Should Or Can The Media Be Impartial?
What might be an alternative to objectivity, a better way to understand the role and responsibilities of a free and independent press? Theodore Glasser
There seems to be a requirement that the media (television, radio, newspapers, and the Internet) should be objective, impartial, neutral, fair. Some even claim that it is. Why should reporters be objective when no one else is? This blog is the result of my reading an article by Theodore Glasser, The Ethics of Election Coverage. In Stanford Magazine.com – Medium, Aug. 31, 2016
We don’t expect Supreme Court Justices to be objective and impartial. Liberal judges and conservative judges are not objective by definition. How about salesmen, police officers, CEOs, your neighbor or some family members?
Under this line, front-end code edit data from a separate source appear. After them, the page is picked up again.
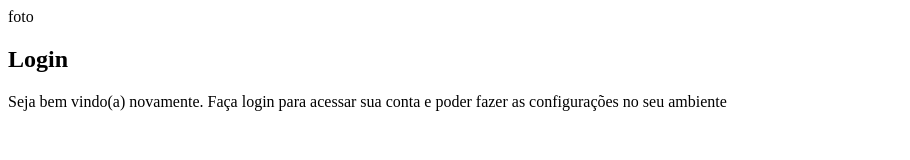
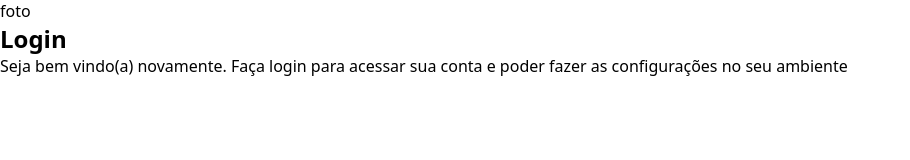
Before and after one commit to RodVerruck/projeto-login, a plain HTML site: page index.html in a window 1280 px wide. Shown: the whole page, without its empty margins (0-910 px from the left). Drawn offline with Linux system fonts and the light colour scheme.

Commit message:
Update style.css

```diff
--- a/estilos/style.css
+++ b/estilos/style.css
@@ -5,3 +5,10 @@
     Verde: #49a09d
     Lilás: #5f2c82
 */
+
+* {
+    font-family: system-ui, -apple-system, BlinkMacSystemFont, 'Segoe UI', Roboto, Oxygen, Ubuntu, Cantarell, 'Open Sans', 'Helvetica Neue', sans-serif;
+    padding: 0;
+    margin: 0;
+    box-sizing: border-box;
+}
```
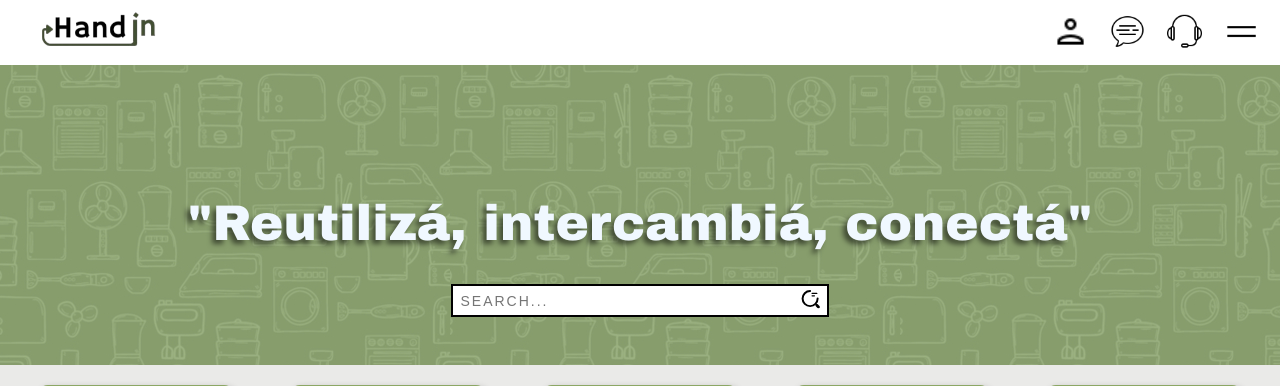
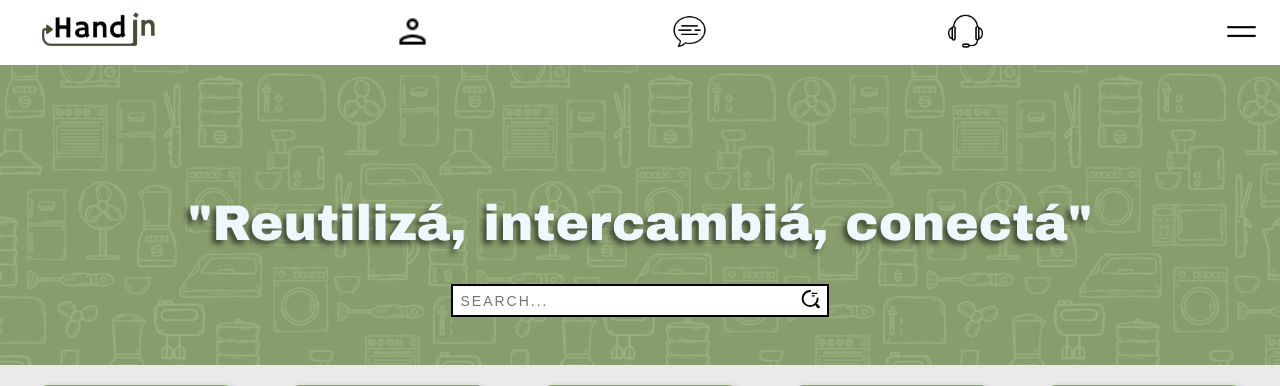
Before and after one commit to AngelAleman15/HandinHand, a PHP site: page / in a window 1280 px wide. Shown: the top 386 px of the page. Run offline with PHP 8.4, Linux system fonts and the light colour scheme.

Commit message:
arreglo y adicion en index iconos

```diff
--- a/css/style.css
+++ b/css/style.css
@@ -38,7 +38,10 @@ footer .social img {
     justify-content: space-between;
     align-items: center;
     gap: 10px;
-
+}
+.icons:hover {
+  background-color: greenyellow;
+  border-radius: 50%;
 }
 a {
   text-decoration: none;
--- a/index.html
+++ b/index.html
@@ -13,8 +13,14 @@
         </div>
         <div class="icons">
             <button onclick="window.location.href='user.html'"><img src="img/user-icon.png" alt="Icono de usuario" draggable="false"></button>
+        </div>
+        <div class="icons">
             <button><img src="img/chat-icon.png" alt="Icono de chat" draggable="false"></button>
+        </div>
+        <div class="icons">
             <button onclick="window.location.href='support.html'"><img src="img/support-icon.png" alt="Icono de soporte" draggable="false"></button>
+        </div>
+        <div class="icons">
             <button><img src="img/menu-icon.png" alt="Icono de clasificación" draggable="false"> </button>
         </div>
     </header>
```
And how about a politician running for congress or for the presidency?
Today with the rise of rapid computerization of communication and social media, we may need a new view of the media ethics of objectivity. What should be the role and responsibilities of a free and independent press? Do we need to reject the ideal of a detached and impartial reporter? If we have too much objectivity, does it render the media incapable of identifying falsehoods? If we have too little of it, what does that do to the norms of professionalism?
In closing, Glasser asks the following question: What might be an alternative to objectivity for understanding the roles and responsibilities of a free and independent press? Some suggestions by him and others:
We might acknowledge journalists as writers whose stories interpret the world they live in and care about rather than as reporters whose reports describe a world to which they have no apparent commitment. Glasser
There are no finally “correct” or “accurate” accounts of the world; all descriptions are interpretations in the sense that everything can be redescribed. Richard Rorty
Depict news not as a fixed thing, a collection of precise dates, facts and events that add up to a quantifiable, certain, confidently know truth but as a mysterious and malleable thing, constantly changing, not just as new information emerges, but as our own interests, emotions and inclinations change. Ken Burns
It is no longer enough to report the fact truthfully. It is now necessary to report the truth about the fact. 1947 Report on a Free and Responsible Press